Here is an announcement that Gold Fields in South Africa is supporting my alma mater:
Gold Fields’ investment in the Wits University School of Mining Engineering is expected to make a major contribution towards alleviating the skills shortages in the South Africa mining sector. The three-year, R18 million partnership includes the recently opened Gold Fields Engineering Library, equipment for the Mine Design Computer Lab, a substantial upgrade of the Rock Engineering Laboratory and the establishment of the Gold Fields Associate Lectureship programme. Gold Fields also funds bursaries and provides engineering students with vacation work.
Gold Fields has survived many a strike and made many layoffs at their mines in South Africa. I hope that they, nevertheless, continue to support Wits.
In a log cabin overlooking a lake nestling in a glacial-carved valley, we chatted about asset management.
“If they layoff their head office staff, including the engineers, they will be unable to function,” was my opinion.
“Wrong,” the reply. “They are moving to an asset management structure. This means that the mine manager or their equivalent is made the mine asset manager. It is their role & responsibility to manage the asset, the mine, to maximum profit. Head office will merely own the asset and will demand a specific performance & profit. No more of that dictatorial oversight by head-office engineers. If those engineers want to earn a salary, let them sell themselves to the asset managers—in competition with commercial consultants.”
“Does that not put an emphasis on short-term profit?” I asked.
“Of course,” the reply. “But that is the best way for the asset owner and shareholders. It involves fair competition, the services of the most competent, and immediate returns on investment.”
“And what of the long term, including closure?” I asked.
“Sacrificed on the altar of immediate profit. If the government cannot set and enforce laws & regulations to get sufficient bonding and money for closure, that is their fault, and the consequence flows to the ultimate taxpayer.”
Oh dear! So we ordered another beer and drank to success and profit: three large houses; American investment property; luxury cars; first-class flights; and fancy meals.
I confess to all these sins—although the kids live in the American houses and drive the fancy cars—mine is five-years old and has no air conditioner or automatic locks. I bought a new cars for my recently-graduated daughter: a mere $16K; five-years repayment at zero percent interest; and full service & warranty included. That is having somebody else pay you to drive your car. The other daughter and spouse drive luxury hybrids.
Yet I struggle to reconcile these opposing pictures and clashing facts. I confess to spending large sums on books, CDs, DVDs, and magazines. Quite a bit too on courting and other associated pleasures. I drive a simple, old car; ride expensive bicycles; and drink terrible expensive liquor. Yet I instinctively subscribe to simplicity. I have not redecorated the house: the toilets are as installed when the house was built in 1975; the kitchen cupboards fell off years ago and I have not replaced them; the windows are single-pained (sic) and I put plastic over them in the winter; the floors are devoid of carpets and are painted with expensive floor-paint.
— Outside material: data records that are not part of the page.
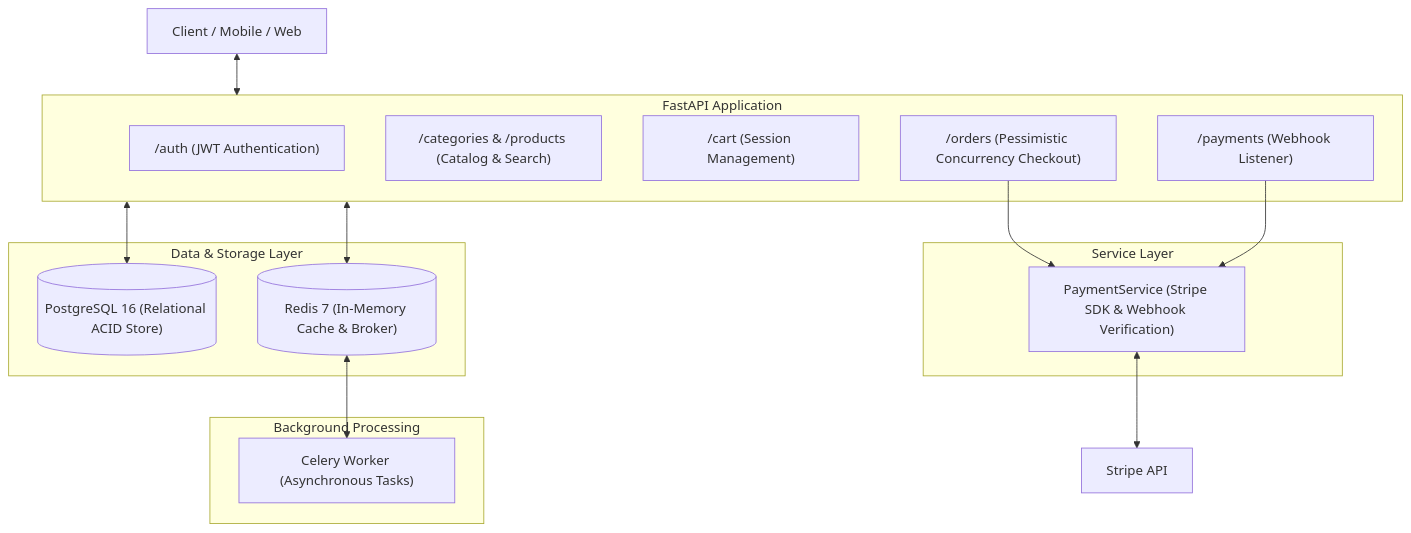
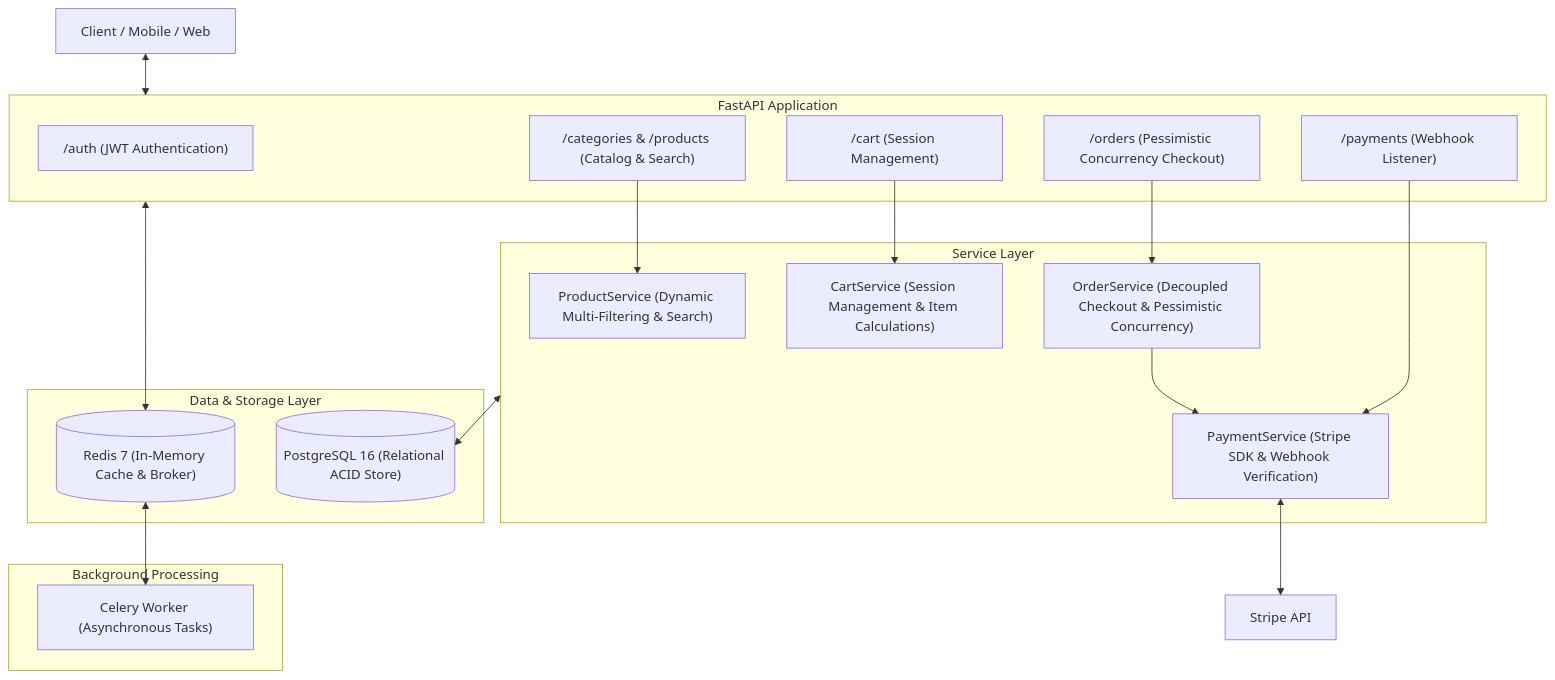
The diagram in docs/roadmap.md (S-madii/Ecommerce-Api), drawn with Mermaid before and after one commit. The commit also changed 4 other files, not shown here.

````diff
--- a/docs/roadmap.md
+++ b/docs/roadmap.md
@@ -9,33 +9,39 @@
 ```mermaid
 flowchart TD
     Client["Client / Mobile / Web"]
 
     subgraph API ["FastAPI Application"]
         Auth["/auth (JWT Authentication)"]
         Catalog["/categories & /products (Catalog & Search)"]
         Cart["/cart (Session Management)"]
         Orders["/orders (Pessimistic Concurrency Checkout)"]
         Payments["/payments (Webhook Listener)"]
     end
 
     subgraph Services ["Service Layer"]
+        CartService["CartService (Session Management & Item Calculations)"]
+        ProdService["ProductService (Dynamic Multi-Filtering & Search)"]
+        OrderService["OrderService (Decoupled Checkout & Pessimistic Concurrency)"]
         PayService["PaymentService (Stripe SDK & Webhook Verification)"]
     end
 
     subgraph Data ["Data & Storage Layer"]
         PG[("PostgreSQL 16 (Relational ACID Store)")]
         RedisStore[("Redis 7 (In-Memory Cache & Broker)")]
     end
 
     subgraph Workers ["Background Processing"]
         CeleryWorker["Celery Worker (Asynchronous Tasks)"]
     end
 
     Client <--> API
-    Orders --> PayService
+    Cart --> CartService
+    Catalog --> ProdService
+    Orders --> OrderService
+    OrderService --> PayService
     Payments --> PayService
     PayService <--> Stripe["Stripe API"]
-    API <--> PG
+    Services <--> PG
     API <--> RedisStore
     RedisStore <--> CeleryWorker
 ```
````
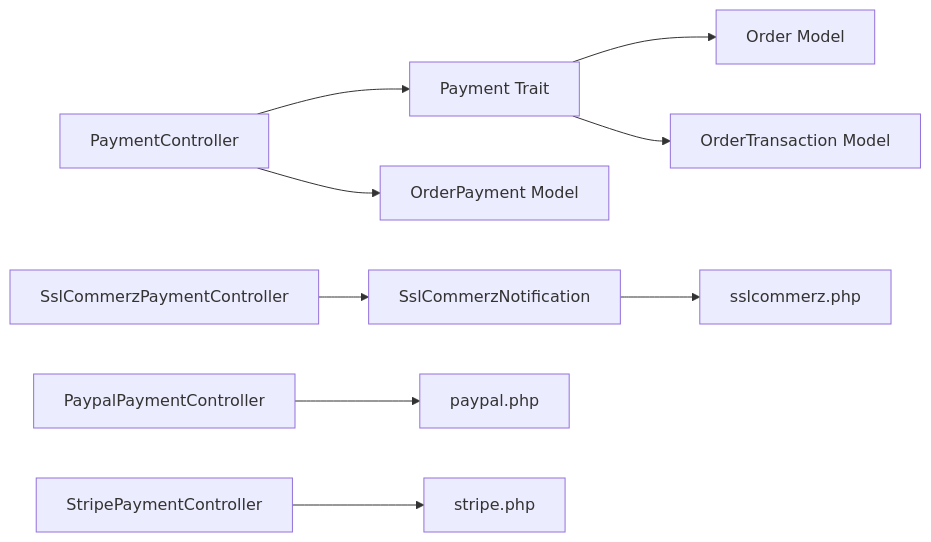
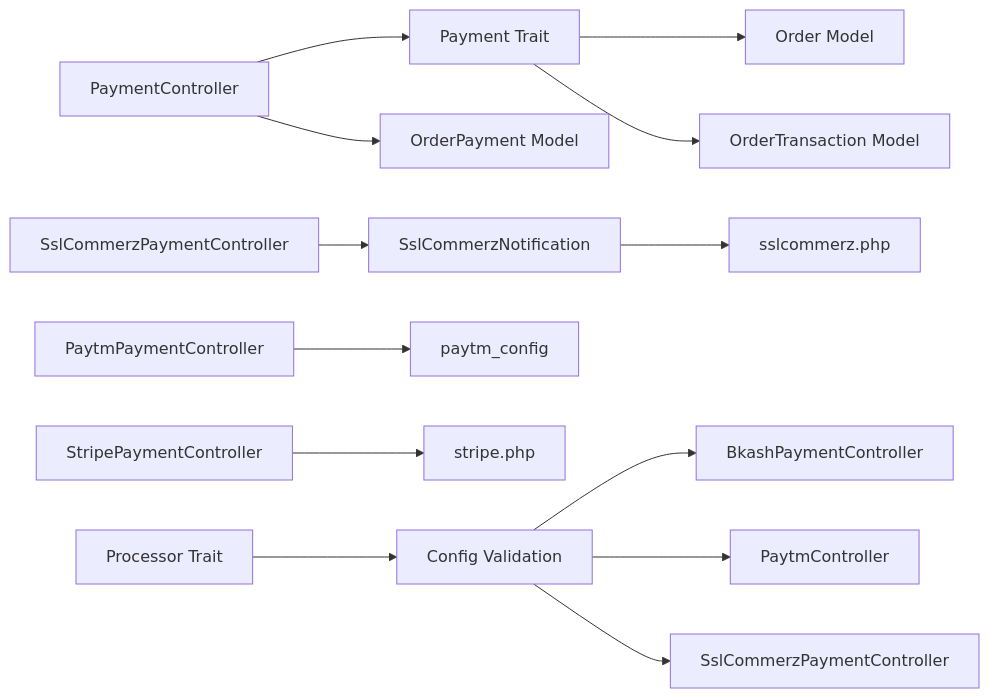
One commit to Hamdies/waddy_back changed the seventh of 10 diagrams in .qoder/repowiki/en/content/Payment Processing System/Payment Processing System.md. Above: the diagram before and after it, drawn with Mermaid. The commit also changed other lines of this file and 4 other files, not shown here.

````diff
--- a/.qoder/repowiki/en/content/Payment Processing System/Payment Processing System.md
+++ b/.qoder/repowiki/en/content/Payment Processing System/Payment Processing System.md
@@ -452,11 +508,15 @@
 ```mermaid
 graph LR
 PaymentController --> PaymentTrait["Payment Trait"]
 PaymentController --> OrderPaymentModel["OrderPayment Model"]
 SslCommerzPaymentController --> SslCommerzImpl["SslCommerzNotification"]
 SslCommerzImpl --> SslCommerzCfg["sslcommerz.php"]
-PaypalPaymentController --> PaypalCfg["paypal.php"]
+PaytmPaymentController --> PaytmCfg["paytm_config"]
 StripePaymentController --> StripeCfg["stripe.php"]
 PaymentTrait --> OrderModel["Order Model"]
 PaymentTrait --> OrderTxnModel["OrderTransaction Model"]
+Processor["Processor Trait"] --> ConfigValidation["Config Validation"]
+ConfigValidation --> BkashController["BkashPaymentController"]
+ConfigValidation --> PaytmController["PaytmController"]
+ConfigValidation --> SslCommerzController["SslCommerzPaymentController"]
 ```
````
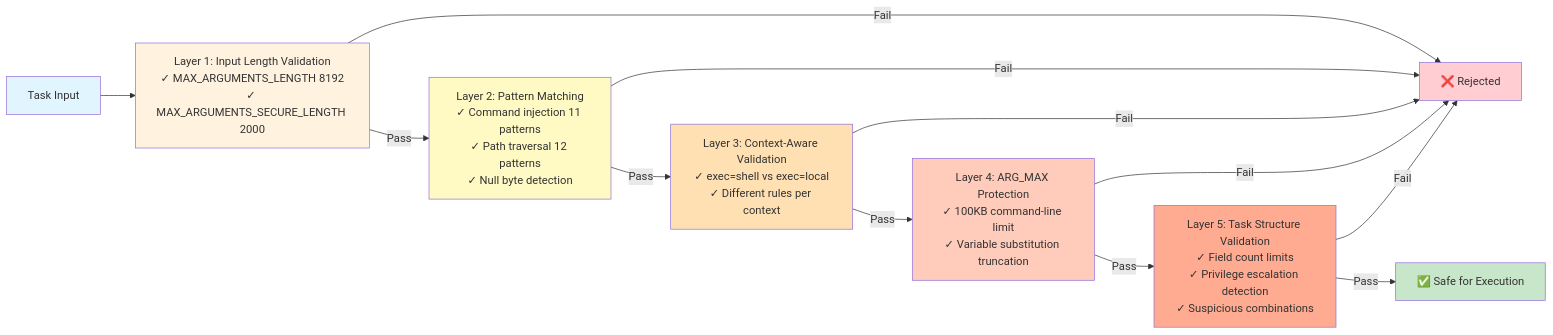
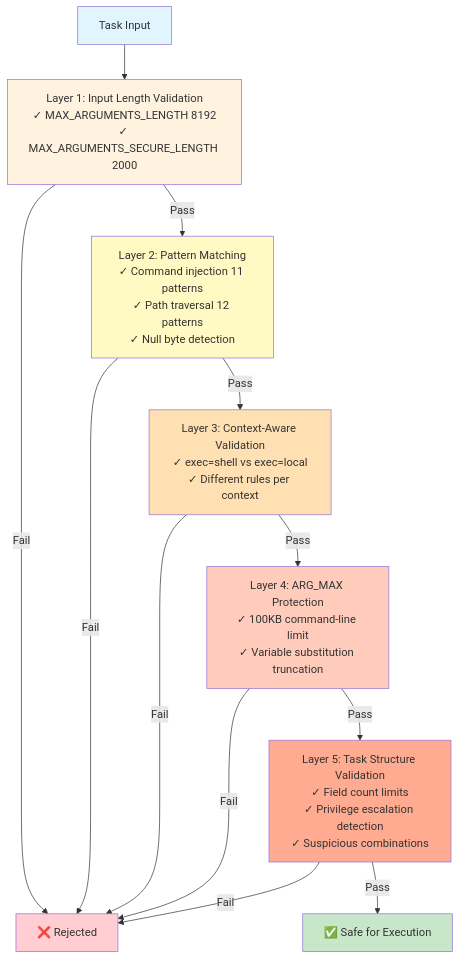
One commit to bastelbude1/Tasker changed the sixth of 8 diagrams in ARCHITECTURE_MERMAID.md. Above: the diagram before and after it, drawn with Mermaid.

Commit message:
docs: Restore TB layout with Fail edges first for Security Validation Pipeline
- Restored top-down (TB) layout
- Fail edges listed before Pass edges
- Reject declared before Safe
- Final Pass (Safe) now positioned on bottom right
- Supports top-to-bottom reading with right-side success path

````diff
--- a/ARCHITECTURE_MERMAID.md
+++ b/ARCHITECTURE_MERMAID.md
@@ -295,34 +295,34 @@
 ```mermaid
-graph LR
+graph TB
     Input[Task Input]
 
     L1[Layer 1: Input Length Validation<br/>✓ MAX_ARGUMENTS_LENGTH 8192<br/>✓ MAX_ARGUMENTS_SECURE_LENGTH 2000]
     L2[Layer 2: Pattern Matching<br/>✓ Command injection 11 patterns<br/>✓ Path traversal 12 patterns<br/>✓ Null byte detection]
     L3[Layer 3: Context-Aware Validation<br/>✓ exec=shell vs exec=local<br/>✓ Different rules per context]
     L4[Layer 4: ARG_MAX Protection<br/>✓ 100KB command-line limit<br/>✓ Variable substitution truncation]
     L5[Layer 5: Task Structure Validation<br/>✓ Field count limits<br/>✓ Privilege escalation detection<br/>✓ Suspicious combinations]
 
     Reject[❌ Rejected]
     Safe[✅ Safe for Execution]
 
     Input --> L1
     L1 -->|Fail| Reject
     L1 -->|Pass| L2
     L2 -->|Fail| Reject
     L2 -->|Pass| L3
     L3 -->|Fail| Reject
     L3 -->|Pass| L4
     L4 -->|Fail| Reject
     L4 -->|Pass| L5
     L5 -->|Fail| Reject
     L5 -->|Pass| Safe
 
     style Input fill:#e1f5fe
     style L1 fill:#fff3e0
     style L2 fill:#fff9c4
     style L3 fill:#ffe0b2
     style L4 fill:#ffccbc
     style L5 fill:#ffab91
     style Reject fill:#ffcdd2
     style Safe fill:#c8e6c9
 ```
````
I travel a lot to see kids & grandkids. I confess to spending large sums at Target on them. Have you ever tried to outfit five kids for summer or winter at Target? Well over a thousand to do this, and this gets only simple basics. Damn me, I deserve a bottle of the best cognac after that shopping spree!
Mining is the source of the money I spend and squander. I am luck that even past 65 there are mines that value my advice. I grieve, however, for those thrown out of work when companies reduce staff and adopt & implement the asset-management approach. Those now out of work are like me: engineers of experience & skill. They are now fretting about balancing budgets and selling to new clients to pay to feed and educate kids.
That is the way of the world. That is the crash of the super-cycle of mining. That is free-market competition. That is growing old, saving, investing, and being frugal. In this new world?
CAUTION: Although the above is based on fact, much is fiction. I invent & distort conversations to make my point. Do not take any of this seriously and do not blame me if you know more. Afterall this is a blog, I am a blogger, and my aim is to entertain, challenge, and only incidentally inform.